The contiguous U.S. population got as low as 487 breeding pairs in 1963. With our plethora of eagles, what the public doesn’t see is all of the work that land managers, private industry, and private property owners do to ensure that the vision of soaring Bald Eagles remains possible for future generations. Bald Eagles are protected by both the Bald Eagle Protection Act of 1940 and the Migratory Bird Treaty Act of 1918. While most people know that killing Bald Eagles will likely land you in jail and stick you with stiff fines, few people know how the presence of nesting Bald Eagles on their property also carries some added responsibilities.
In short, the eggs, nests, and nestlings of Bald Eagles are protected and we are all required to ensure our activities do not cause nest failure. The U.S. Fish and Wildlife Service in Alaska has produced a set of recommendations to help identify how close is too close for certain activities. In the 330-foot primary zone around the nest, major activities like land clearing, development of commercial or residential buildings, timber harvest, surface mining, road construction and power line erection should be delayed until the chicks fledge. There are some activities that require an even larger buffer around an active nest. There are many examples where nesting eagles have become tolerant to these types of activities but, under most circumstances, following these guidelines will greatly reduce the chances of causing the loss of a nest. Nesting in Alaska generally occurs from late April through mid-August so consider this if you are planning construction activity near a nest.
Recently, the Kenai National Wildlife Refuge went through this planning process with an eagle nest near the site for our new visitor center. This eagle nest had been active 4 out of the last 15 years so we recognized that the nest might be active again when construction for the visitor center started this spring. Sure enough, just after construction timelines were set and the ground clearing prep work began, two eagles set up shop on the nest.
These eagles were not banded so there is no way of knowing if it is the same pair seen in previous years, but ultimately it didn’t matter. Construction activities were put on hold until the eagles completed their nesting cycle. While a lot of people were disappointed at the delay, our visitor services staff decided to make lemonade out of lemons. They developed new hikes that incorporated good views of the nest through a spotting scope and added new educational material to take advantage of this unique opportunity. We watched as the female diligently sat on the eggs for the 35-day incubation period through an unusually cold spring.
On May 31, we noticed the pair on the nest looking down at their feet. After the male left, the female tried to settle down into the nest in her usual incubating position, but she was constantly adjusting and peering into the nest. We can only assume the adults were reacting to eggs hatching. It was very exciting and right on track with the predicted June 1st hatch date.
A few days late4r on June 6, someone noticed there were no eagles at the nest.
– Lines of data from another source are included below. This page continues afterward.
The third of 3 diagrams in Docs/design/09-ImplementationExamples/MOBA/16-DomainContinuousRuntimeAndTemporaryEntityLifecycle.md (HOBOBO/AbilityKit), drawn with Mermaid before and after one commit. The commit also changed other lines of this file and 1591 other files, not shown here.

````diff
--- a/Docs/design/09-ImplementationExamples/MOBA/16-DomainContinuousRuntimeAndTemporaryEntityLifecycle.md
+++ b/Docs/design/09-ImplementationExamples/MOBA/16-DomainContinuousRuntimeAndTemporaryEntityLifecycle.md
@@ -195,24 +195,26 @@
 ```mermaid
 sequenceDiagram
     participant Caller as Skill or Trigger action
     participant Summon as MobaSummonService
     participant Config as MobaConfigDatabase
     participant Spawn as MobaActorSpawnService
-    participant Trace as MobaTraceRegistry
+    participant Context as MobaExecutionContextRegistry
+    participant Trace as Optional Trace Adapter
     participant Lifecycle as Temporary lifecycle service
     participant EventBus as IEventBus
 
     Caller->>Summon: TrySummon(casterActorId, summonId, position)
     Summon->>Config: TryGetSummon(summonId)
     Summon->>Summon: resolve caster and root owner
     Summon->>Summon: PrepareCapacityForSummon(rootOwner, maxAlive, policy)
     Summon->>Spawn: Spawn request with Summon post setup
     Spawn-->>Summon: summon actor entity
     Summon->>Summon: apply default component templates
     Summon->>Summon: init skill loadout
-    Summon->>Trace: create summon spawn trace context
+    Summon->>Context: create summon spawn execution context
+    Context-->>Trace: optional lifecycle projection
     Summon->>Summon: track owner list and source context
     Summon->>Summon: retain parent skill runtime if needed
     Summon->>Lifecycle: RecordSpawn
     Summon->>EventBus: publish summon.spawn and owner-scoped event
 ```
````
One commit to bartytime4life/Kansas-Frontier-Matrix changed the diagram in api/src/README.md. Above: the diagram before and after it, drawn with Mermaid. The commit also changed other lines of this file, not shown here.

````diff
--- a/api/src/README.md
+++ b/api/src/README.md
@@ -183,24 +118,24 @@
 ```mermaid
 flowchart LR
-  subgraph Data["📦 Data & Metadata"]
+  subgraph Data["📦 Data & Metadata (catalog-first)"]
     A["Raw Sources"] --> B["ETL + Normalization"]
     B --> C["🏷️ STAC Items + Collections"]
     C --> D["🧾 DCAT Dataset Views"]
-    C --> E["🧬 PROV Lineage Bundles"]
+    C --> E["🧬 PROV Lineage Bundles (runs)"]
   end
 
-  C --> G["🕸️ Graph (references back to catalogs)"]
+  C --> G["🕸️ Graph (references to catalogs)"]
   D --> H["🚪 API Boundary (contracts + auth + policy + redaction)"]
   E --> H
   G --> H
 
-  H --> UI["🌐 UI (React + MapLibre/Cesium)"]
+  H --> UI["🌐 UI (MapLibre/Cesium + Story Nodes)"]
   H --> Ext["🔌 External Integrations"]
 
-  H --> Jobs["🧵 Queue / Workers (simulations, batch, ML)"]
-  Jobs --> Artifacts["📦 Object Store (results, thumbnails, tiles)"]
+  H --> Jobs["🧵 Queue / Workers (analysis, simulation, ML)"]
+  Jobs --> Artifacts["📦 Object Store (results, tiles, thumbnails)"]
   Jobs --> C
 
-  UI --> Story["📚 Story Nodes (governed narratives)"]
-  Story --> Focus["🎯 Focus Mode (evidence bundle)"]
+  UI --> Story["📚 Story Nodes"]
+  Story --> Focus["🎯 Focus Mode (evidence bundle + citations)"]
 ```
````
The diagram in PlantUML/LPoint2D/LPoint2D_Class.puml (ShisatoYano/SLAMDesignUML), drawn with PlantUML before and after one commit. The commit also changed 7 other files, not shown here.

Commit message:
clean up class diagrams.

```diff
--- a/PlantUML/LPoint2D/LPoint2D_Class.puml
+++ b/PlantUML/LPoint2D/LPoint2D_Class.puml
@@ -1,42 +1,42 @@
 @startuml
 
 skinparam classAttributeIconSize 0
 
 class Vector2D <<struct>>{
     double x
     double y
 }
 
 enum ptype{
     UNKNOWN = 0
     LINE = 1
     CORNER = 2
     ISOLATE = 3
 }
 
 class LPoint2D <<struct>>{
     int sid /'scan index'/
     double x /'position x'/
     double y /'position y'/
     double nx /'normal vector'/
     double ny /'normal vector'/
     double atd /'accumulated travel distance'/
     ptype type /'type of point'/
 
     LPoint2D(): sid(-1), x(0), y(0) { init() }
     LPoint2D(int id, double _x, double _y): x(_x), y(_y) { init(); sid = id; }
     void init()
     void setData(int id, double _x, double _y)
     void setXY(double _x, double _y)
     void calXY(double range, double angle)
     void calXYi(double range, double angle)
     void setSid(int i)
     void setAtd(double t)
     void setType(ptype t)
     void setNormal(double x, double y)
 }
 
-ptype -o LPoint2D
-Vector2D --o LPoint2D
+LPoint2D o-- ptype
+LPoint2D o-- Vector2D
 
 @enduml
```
This was a little disconcerting as experienced eagles would never leave week old chicks unattended. The next morning, one of our pilots reported the nest empty as he flew over en route to doing a swan survey.
There were some indications that this was a relatively inexperienced pair. They did very little prep work on the nest before laying eggs. Experienced birds have a certain way they like the nest and usually spend time relining it with grass and beefing up weak spots. Experienced eagles are also very intolerant of other eagles near the nest, yet this pair allowed an immature eagle to hang out within 40 yards of the nest for hours on several occasions. We will never know the cause of the nest failure, but it is not uncommon for younger birds to lose their nest to ravens. We even speculated that this year’s mosquito hatch just drove them crazy and they decided to abort until next year.
Nest failure in early attempts is common for young birds and we can only hope they learned from the experience as we did. Visitors were able to have a rare glimpse into the nesting process and we were all able to appreciate the difficulties eagles face in pulling off a successful brood. As ground preparations resume for construction of our new visitor center, we hope that a pair will again select this nest site next year and we can view it from our new building.
We have retooled our guided hikes to focus on other amazing things happening in the environment around the Visitor Center. There are also weekly fitness hikes starting at the Headquarters Building, Discovery Hikes in the Skilak Loop Rd area, PEEPs Preschool Programs, and events like Wild Flower Fun Day and Wild Berry Fun Day. Call the Refuge 262-7021, stop by our Visitor Center on Ski Hill Road, or check us out of Facebook to see the schedule for the summer’s activities.
Todd Eskelin is a Biological Technician at the Kenai National Wildlife Refuge. He specializes in birds and has conducted research on songbirds in many areas of the state. You can find more information about the Refuge at http://www.facebook.com/kenainationalwildliferefuge.